It’s hard to argue that these trade consequences are still Brexit “teething problems” rather than long-lasting, structural changes.
Trade figures recently released for the first quarter of 2021 (1Q2021) provide worrying clues as to the impact of both COVID-19 and Brexit on the Midlands economy. One thing that is clear is that long-term planning has never been harder – previous economic trends have been blown out of the water by the pandemic lockdowns, the uncertainty of the transition period, and the confusion of post-Brexit trading.
The Midlands generates around £239 billion annually for the UK, making it an economy roughly the size of Denmark’s, and serves a population greater than Scotland, Wales and Northern Ireland combined. It also generates 22% of England’s exports – more than any other English region.
However, the West Midlands was the worst-hit region in the first Covid-19 wave, and in 2020 had the second fastest year on year decrease in exports of any UK region.
The East Midlands saw a huge 12.45% decline in economic output in 2020, with only the West Midlands (-13.58%) and Yorkshire & Humberside (-12.77%) being worse.
The number of exporting companies in the Midlands fell in 2020 compared to 2019. Not surprising perhaps given everything that’s going on, but is this a result of Brexit or of the COVID-19 pandemic?
In the East Midlands the number of companies exporting to the EU fell by 12% while in the West Midlands it was a fall of 10.4%. This contrasts with a fall of less than 5% for both East and West Midlands in non-EU exporting companies in 2020 compared to 2019.
If the declines in exporting were solely down to the pandemic lockdowns, it would be reasonable to expect similar impact on EU and non-EU exports. This is clearly not the case with EU exporting companies seeing a decline of more than double that of non-EU exporters, indicating the massive impact Brexit is already having on the region.
Regional data for the export of goods shows a complex pattern for the Midlands region (East and West Midlands combined) – see Figure 1.
Regional data for the first quarter of 2021 are not yet available but we do know that for the UK as a whole exports of goods fell by 9.4% in 1Q2021 compared to 1Q2020 and 13.9% compared to 1Q2018.
Data for 2019 and 2020 were strongly impacted by the end of the transition period and coronavirus so 1Q2018 data provides a better comparison. We can therefore project the 1Q2021 exports from the Midlands by applying the national 13.9% fall in exports to the 1Q2018 data for the Midlands – see the shaded area in Figure 1.
Looking at exports from the Midlands from 2013 until the Brexit referendum (23 June 2016) shows a flat trend for exports to non-EU countries, and a steadily increasing trend for exports to the EU (Figure 2).
Figure 2: Pre-Brexit Referendum Exports from the Midlands
After the Brexit referendum the trend is seriously downwards for both EU and non-EU exports from the Midlands (Figure 3).
Figure 3: Post-Brexit Referendum Exports from the Midlands
According to the latest Business Barometer from Lloyds Bank Commercial Banking, business confidence in the East Midlands rose by 20 points to 40 per cent, the biggest increase for more than three years, while in the East Midlands business confidence was at its highest since September 2015.
This confidence is based largely on the roll-back of COVID-19 restrictions so must be treated with caution – a surge of cases associated with the “Indian variant” for example, could soon derail this sense of business optimism.
Trade data for the Midlands provide confusing, mixed signals: high levels of business confidence while exports are trending downwards.
Separating the impact of the COVID-19 lockdown measures from the massive consequences of Brexit is close to impossible at this time.
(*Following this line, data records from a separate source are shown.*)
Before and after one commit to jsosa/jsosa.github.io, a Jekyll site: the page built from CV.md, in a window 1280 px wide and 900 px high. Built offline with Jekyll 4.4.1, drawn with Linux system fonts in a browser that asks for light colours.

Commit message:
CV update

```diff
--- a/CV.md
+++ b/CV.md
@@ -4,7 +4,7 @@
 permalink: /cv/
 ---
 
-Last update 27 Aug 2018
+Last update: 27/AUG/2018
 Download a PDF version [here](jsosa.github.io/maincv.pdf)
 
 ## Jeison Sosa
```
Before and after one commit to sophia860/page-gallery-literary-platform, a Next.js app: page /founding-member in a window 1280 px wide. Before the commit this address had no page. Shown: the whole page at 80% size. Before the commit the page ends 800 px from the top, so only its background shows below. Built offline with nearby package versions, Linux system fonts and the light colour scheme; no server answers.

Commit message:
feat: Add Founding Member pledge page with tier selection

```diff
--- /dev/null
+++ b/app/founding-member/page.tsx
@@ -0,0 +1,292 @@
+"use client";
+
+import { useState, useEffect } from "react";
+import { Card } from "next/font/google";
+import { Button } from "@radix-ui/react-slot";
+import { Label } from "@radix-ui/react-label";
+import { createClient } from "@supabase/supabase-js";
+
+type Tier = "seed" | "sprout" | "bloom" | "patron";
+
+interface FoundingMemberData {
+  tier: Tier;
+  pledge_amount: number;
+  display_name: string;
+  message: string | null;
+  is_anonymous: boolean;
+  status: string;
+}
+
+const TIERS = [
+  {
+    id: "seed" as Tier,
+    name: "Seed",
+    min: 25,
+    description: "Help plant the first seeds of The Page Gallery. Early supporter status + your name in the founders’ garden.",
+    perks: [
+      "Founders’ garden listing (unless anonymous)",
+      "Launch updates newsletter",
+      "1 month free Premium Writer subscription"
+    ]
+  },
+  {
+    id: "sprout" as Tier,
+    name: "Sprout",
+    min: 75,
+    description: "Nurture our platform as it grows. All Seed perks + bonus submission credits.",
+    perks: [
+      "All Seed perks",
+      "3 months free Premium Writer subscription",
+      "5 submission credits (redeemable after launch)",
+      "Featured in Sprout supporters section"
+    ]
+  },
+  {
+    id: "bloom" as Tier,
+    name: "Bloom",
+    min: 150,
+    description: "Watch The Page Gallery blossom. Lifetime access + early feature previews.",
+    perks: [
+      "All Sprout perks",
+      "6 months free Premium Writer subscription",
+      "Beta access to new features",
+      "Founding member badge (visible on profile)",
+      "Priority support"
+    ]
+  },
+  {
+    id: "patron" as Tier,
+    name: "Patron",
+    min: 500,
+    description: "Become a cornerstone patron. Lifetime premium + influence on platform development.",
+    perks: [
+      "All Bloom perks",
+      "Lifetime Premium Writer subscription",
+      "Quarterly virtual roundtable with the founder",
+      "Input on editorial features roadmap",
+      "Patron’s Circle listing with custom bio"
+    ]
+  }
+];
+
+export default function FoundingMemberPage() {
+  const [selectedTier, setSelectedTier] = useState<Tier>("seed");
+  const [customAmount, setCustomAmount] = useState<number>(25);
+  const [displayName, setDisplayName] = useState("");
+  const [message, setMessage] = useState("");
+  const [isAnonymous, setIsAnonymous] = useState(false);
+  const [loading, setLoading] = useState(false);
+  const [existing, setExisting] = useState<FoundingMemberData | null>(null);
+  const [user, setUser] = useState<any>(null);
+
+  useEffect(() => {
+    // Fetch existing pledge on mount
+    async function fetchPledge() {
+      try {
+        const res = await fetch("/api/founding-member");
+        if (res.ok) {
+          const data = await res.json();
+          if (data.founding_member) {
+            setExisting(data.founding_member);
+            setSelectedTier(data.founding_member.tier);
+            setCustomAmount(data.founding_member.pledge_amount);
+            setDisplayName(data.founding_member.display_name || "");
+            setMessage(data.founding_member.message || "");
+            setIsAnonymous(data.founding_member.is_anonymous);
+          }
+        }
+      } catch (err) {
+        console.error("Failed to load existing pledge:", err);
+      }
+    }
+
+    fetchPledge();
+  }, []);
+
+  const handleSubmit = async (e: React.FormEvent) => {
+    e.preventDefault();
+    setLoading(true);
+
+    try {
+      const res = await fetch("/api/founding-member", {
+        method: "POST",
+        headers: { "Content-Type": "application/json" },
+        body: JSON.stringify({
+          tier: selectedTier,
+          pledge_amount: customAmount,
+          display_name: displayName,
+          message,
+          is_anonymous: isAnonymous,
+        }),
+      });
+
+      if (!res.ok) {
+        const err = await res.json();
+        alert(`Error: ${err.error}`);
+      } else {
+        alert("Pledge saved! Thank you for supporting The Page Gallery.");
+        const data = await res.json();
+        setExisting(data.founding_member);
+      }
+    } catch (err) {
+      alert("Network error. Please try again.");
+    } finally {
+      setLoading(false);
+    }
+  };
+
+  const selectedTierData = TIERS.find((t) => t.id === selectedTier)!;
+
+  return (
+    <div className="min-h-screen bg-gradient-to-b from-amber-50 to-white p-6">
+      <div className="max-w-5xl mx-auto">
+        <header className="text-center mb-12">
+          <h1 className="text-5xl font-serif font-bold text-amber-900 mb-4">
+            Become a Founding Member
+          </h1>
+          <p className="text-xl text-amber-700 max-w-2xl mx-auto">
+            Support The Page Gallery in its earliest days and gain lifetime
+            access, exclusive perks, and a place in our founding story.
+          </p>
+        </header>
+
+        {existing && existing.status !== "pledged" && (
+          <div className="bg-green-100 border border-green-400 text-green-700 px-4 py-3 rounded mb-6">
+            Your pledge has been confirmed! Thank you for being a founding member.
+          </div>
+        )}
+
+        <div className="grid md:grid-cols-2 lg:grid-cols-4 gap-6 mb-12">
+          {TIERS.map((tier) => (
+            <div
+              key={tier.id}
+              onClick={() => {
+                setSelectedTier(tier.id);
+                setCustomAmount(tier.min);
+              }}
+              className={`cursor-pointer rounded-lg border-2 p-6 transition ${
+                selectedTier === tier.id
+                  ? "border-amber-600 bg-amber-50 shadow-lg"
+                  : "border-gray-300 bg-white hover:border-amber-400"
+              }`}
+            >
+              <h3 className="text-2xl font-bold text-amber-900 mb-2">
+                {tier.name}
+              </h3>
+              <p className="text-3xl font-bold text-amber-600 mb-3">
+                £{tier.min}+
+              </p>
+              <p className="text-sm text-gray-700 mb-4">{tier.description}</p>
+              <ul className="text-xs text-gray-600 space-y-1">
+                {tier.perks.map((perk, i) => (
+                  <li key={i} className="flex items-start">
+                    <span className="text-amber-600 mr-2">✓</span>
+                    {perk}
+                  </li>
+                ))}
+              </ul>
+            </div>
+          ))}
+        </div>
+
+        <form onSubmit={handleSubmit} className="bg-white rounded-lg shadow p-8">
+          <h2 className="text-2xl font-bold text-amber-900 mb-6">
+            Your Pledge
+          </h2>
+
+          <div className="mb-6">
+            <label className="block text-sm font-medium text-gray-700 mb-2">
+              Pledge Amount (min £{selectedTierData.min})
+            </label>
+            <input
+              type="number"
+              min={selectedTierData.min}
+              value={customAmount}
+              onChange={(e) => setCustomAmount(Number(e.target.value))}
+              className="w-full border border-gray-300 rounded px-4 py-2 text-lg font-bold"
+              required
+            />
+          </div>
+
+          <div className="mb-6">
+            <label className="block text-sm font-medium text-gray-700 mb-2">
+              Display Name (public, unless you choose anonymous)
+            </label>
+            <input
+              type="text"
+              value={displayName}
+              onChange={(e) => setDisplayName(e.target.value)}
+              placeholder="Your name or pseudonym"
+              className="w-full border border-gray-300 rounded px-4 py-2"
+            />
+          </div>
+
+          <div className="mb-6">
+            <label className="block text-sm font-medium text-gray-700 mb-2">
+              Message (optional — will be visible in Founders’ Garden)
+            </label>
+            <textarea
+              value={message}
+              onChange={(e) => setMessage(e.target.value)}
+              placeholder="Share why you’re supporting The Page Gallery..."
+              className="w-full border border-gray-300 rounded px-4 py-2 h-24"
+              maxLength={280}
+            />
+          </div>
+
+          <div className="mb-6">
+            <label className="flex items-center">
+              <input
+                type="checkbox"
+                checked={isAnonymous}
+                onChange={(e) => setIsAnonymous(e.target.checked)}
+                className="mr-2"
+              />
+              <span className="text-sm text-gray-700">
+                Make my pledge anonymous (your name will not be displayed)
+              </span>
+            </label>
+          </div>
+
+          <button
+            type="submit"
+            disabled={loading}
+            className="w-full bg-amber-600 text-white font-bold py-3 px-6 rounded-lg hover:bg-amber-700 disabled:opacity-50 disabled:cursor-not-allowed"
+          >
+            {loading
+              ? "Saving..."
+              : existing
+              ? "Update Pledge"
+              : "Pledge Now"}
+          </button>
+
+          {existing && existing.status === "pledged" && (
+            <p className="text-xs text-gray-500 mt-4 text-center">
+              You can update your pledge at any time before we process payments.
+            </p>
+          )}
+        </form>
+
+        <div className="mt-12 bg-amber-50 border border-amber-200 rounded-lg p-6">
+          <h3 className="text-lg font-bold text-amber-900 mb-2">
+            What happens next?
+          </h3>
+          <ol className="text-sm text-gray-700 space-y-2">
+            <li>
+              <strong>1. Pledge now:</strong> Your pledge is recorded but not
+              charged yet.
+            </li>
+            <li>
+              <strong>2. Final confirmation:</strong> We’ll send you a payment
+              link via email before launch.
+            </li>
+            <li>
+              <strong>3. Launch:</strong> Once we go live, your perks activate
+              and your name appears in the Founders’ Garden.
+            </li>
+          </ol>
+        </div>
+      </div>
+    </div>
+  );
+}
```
However, if the drop in exports was primarily COVID related we would expect to see exports to the EU and non-EU equally affected. Instead exports to the EU fell by around 11% (10.4% in the West Midlands, 12% in the East Midlands) while non-EU exports only fell by less than 5%, indicating a profound Brexit impact.
It’s hard to argue that these trade consequences are still Brexit “teething problems” rather than long-lasting, structural changes, and business optimism driven by a lock-down easing feel-good factor is unlikely to be sufficient to counter these underlying structural changes.
Time will tell, but has it ever been more difficult for businesses in the Midlands to plan for the long-term?